Of course, as we all eventually learned, his peace is not the world’s peace. It’s not the peace of complacency and comfort or safety. We huddled together in that room looking for the world’s peace, the safety that is found behind locked doors, behind old ways of living. His peace called us out into the world. His peace gave Peter, the Denier, the courage to stand in front of the crowds gathered for Pentecost and to declare who Jesus really was. His peace caused many of us to be tried by suspicious, fearful Romans and to be put out of the temple by suspicious, fearful fellow Jews. His peace caused many of us to go to our deaths, martyrs.

And perhaps his peace causes you, 2000 years later, to move out of your own comfort zones. To forgive one who betrays you. To speak to a person very different from you and to really learn her story. To minister with refugees from across the world and to learn of the gifts they have to give this nation.

Perhaps you, like us, struggle to find your unique mission. “How,” you may even now be asking, “how is God calling us, this community to love the world as God loves it?” Not how do you grow you membership, how do you bring outsiders to know or to believe exactly as you do, but how can the people of St. Hilary’s love the world as God loves it?

There are those who say that a religious person never doubts. They want certainty. And maybe that is why some are attracted to churches and movements that seem to promise all the answers. But even a casual reading of Scriptures reveals that doubt always has had a place in faith.

For a sincerely religious person is humble. As we walk with God, we discover a deepening of our lives and we know there are points at which the human intellect and reason cannot fathom the Infinite. I don’t know how Jesus rose, don’t know how it is that people fall in love, don’t know why some people are inspired by music and others by constant challenge. I do know that lives have been changed because we choose to believe and choose to follow the One who calls us to new life.

A poet once said: “Doubt is a pain too lonely to know that faith is his twin brother.” So maybe it’s significant that I’m nicknamed Twin—the Doubting Twin who knows faith.

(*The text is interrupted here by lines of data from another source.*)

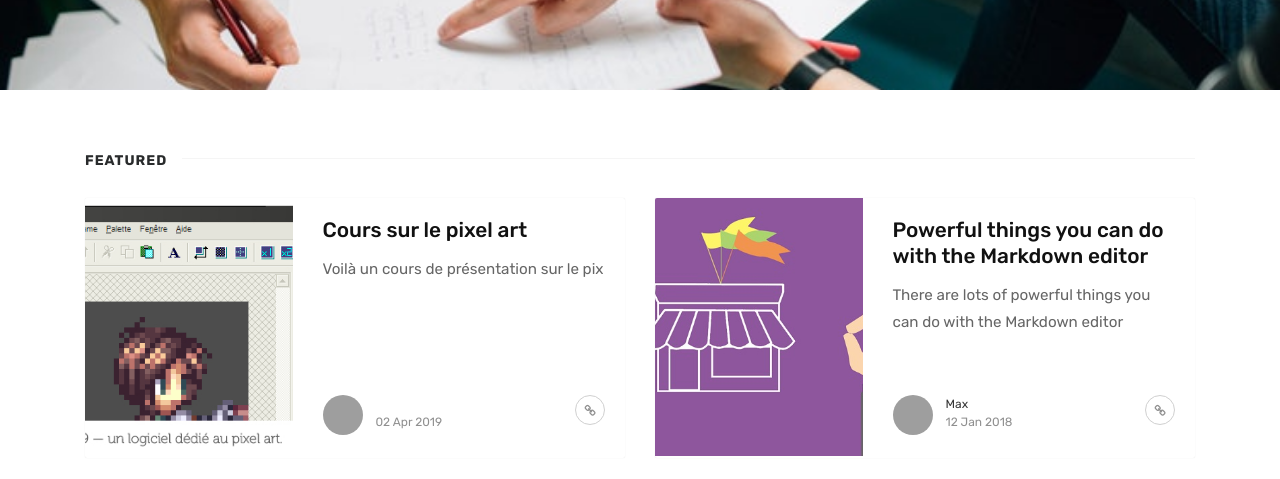
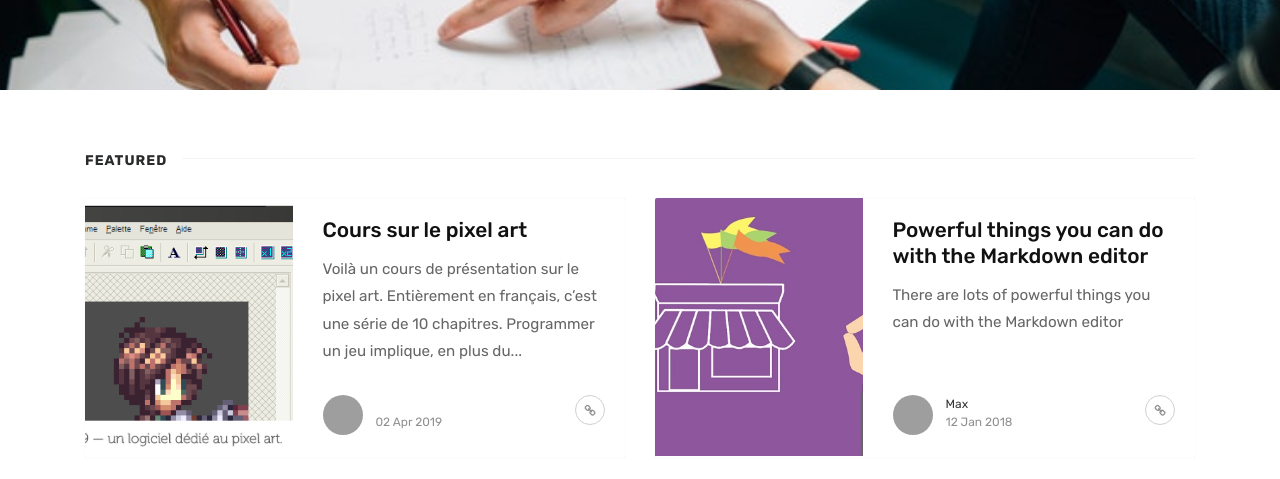
Before and after one commit to Maxibuino/PixBuino, a Jekyll site: the page built from index.html, in a window 1280 px wide and 900 px high, scrolled down 568 px, cut to the strip 0-479 px from the top of the window. Built offline with Jekyll 4.4.1, drawn with Linux system fonts in a browser that asks for light colours; the list of posts is cut into pages by our own code; comment, search, counter and statistics services are not loaded; grey boxes are pictures that could not be loaded.

Commit message:
_posts/2019-04-02-cours-de-pixel-art.md updated from https://stackedit.io/

```diff
--- a/_posts/2019-04-02-cours-de-pixel-art.md
+++ b/_posts/2019-04-02-cours-de-pixel-art.md
@@ -7,9 +7,7 @@ image: assets/images/20190402_cours_pixelart.jpg
 featured: true
 ---
 
-Voilà un cours de présentation sur le pix
-
-C'est une série de 10 chapitres sur le pixel art. Programmer un jeu implique, en plus du code, quelques connaissances artistiques pour dessiner et concevoir l'environnement graphique de nos créations.
+Voilà un cours de présentation sur le pixel art. Entièrement en français, c'est une série de 10 chapitres. Programmer un jeu implique, en plus du code, quelques connaissances artistiques pour dessiner et concevoir l'environnement graphique de nos créations. Ces pages abordent très bien le sujet.
 
 Les auteurs sont Antoine Gersant pour les chapitres de 1 à 9 et Thomas Chassin pour le 10. Ces cours ont été publiés sur le site  [lesforges.org](http://www.lesforges.org/article/ld25?scroll_to=article). ce blog est d'ailleurs une mine de savoir, dommage qu'il ne soit plus actualisé depuis 2015.
 
```
Also changed, not shown: other parts of _posts/2019-04-02-cours-de-pixel-art.md (+1 -1 lines).
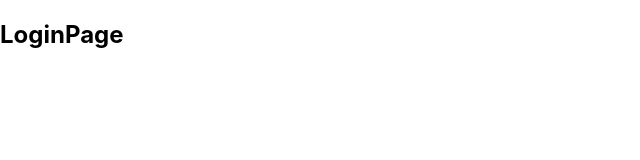
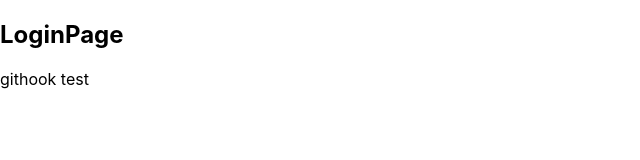
Before and after one commit to dbspgnl/react-chat-app, a React (Create React App) app: page /login in a window 1280 px wide. Shown: the top 160 px of the page, without its empty margins (0-640 px from the left). Built offline with nearby package versions, Linux system fonts and the light colour scheme.

Commit message:
깃허브 웹훅 테스트

```diff
--- a/src/components/LoginPage/LoginPage.js
+++ b/src/components/LoginPage/LoginPage.js
@@ -4,6 +4,7 @@ function LoginPage() {
   return (
     <div>
       <h2>LoginPage</h2>
+      <div>githook test</div>
     </div>
   );
 }
```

I doubted because I feared the others had succumbed to an illusion. I wanted to believe in the reality of a risen Lord but it was too much for my mind to wrap itself around. I had to let my experience and my heart take me where my mind could not go—to a greater reality. And when I saw him, that’s when I threw myself to the ground and confessed him as My Lord and My God.

Perhaps your own doubt is leading you to a greater faith, a desire for a higher God. If you doubt there ever would be a kind of God who would create human suffering, you are saying there is a kind of God who is all Good and all Loving.

If you doubt there is a kind of God who would hate people and punish them, you are believing in a Higher God - a God of love and of forgiveness.

If you doubt God could solve your problems, you can nevertheless WONDER how he will do it and be willing to be pleasantly surprised "Doubt is a pain too lonely to know that faith is his twin brother."

My prayer for you is that your journey with God may be full of WONDER. I pray that you will experience faith that is a radical trust in God as the ground of your being. I pray that you will have faith that is a centering of your whole life in the Risen Lord. I pray that you will experience faith that results in a new way of seeing, seeing all of creation as abundant rather than hostile.

May your faith be more about “beloving” than “believing.” May this community be bearers of God’s love to a world that is crying out for healing and forgiveness. May the community of St. Hilary’s be instruments of the peace Jesus breathed on us that evening. The peace he still breathes on the world.